» Description of the task:
Lines with "global" in the entries below: count them and reply with the number alone.

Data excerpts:

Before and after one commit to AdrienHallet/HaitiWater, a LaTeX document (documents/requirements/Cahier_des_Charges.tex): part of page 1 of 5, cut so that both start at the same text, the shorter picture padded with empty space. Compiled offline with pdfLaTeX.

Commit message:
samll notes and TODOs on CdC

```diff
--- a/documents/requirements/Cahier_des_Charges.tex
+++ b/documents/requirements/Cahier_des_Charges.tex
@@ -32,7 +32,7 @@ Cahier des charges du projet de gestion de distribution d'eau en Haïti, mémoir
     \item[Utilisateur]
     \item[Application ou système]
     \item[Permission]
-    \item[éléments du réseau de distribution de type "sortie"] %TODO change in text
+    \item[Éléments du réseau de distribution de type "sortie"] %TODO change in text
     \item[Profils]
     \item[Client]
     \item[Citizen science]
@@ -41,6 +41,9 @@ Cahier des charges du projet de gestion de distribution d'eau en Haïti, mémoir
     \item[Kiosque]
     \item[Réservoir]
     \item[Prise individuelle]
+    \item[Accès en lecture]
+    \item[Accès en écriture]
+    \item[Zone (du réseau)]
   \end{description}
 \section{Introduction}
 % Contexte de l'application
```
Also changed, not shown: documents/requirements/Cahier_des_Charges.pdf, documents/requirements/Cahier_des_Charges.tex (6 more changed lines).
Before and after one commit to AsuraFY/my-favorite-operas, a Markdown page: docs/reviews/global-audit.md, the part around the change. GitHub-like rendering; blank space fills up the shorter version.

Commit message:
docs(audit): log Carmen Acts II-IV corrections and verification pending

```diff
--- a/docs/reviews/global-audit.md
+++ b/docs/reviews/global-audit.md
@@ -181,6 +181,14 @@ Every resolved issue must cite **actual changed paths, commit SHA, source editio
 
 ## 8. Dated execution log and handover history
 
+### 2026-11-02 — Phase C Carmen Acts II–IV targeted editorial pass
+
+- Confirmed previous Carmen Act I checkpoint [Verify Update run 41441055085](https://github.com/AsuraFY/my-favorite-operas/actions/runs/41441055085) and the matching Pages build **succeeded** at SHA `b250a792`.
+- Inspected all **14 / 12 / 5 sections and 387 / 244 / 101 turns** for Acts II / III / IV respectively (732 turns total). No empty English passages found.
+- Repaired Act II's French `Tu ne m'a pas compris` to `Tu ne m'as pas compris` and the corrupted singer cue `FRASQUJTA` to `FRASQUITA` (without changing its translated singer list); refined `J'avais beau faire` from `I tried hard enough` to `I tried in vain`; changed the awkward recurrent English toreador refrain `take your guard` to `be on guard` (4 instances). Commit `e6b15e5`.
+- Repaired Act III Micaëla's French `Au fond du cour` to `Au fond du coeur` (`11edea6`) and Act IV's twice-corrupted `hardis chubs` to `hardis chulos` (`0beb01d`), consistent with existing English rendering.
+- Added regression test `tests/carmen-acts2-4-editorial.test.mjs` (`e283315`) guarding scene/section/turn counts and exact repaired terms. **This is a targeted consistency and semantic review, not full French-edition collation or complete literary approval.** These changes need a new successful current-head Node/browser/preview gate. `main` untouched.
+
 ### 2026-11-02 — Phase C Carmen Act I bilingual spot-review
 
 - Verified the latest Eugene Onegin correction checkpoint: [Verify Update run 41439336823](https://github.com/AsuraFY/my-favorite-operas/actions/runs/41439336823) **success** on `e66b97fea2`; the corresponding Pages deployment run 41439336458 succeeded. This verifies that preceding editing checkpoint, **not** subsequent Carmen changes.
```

» Output for this exercise:
3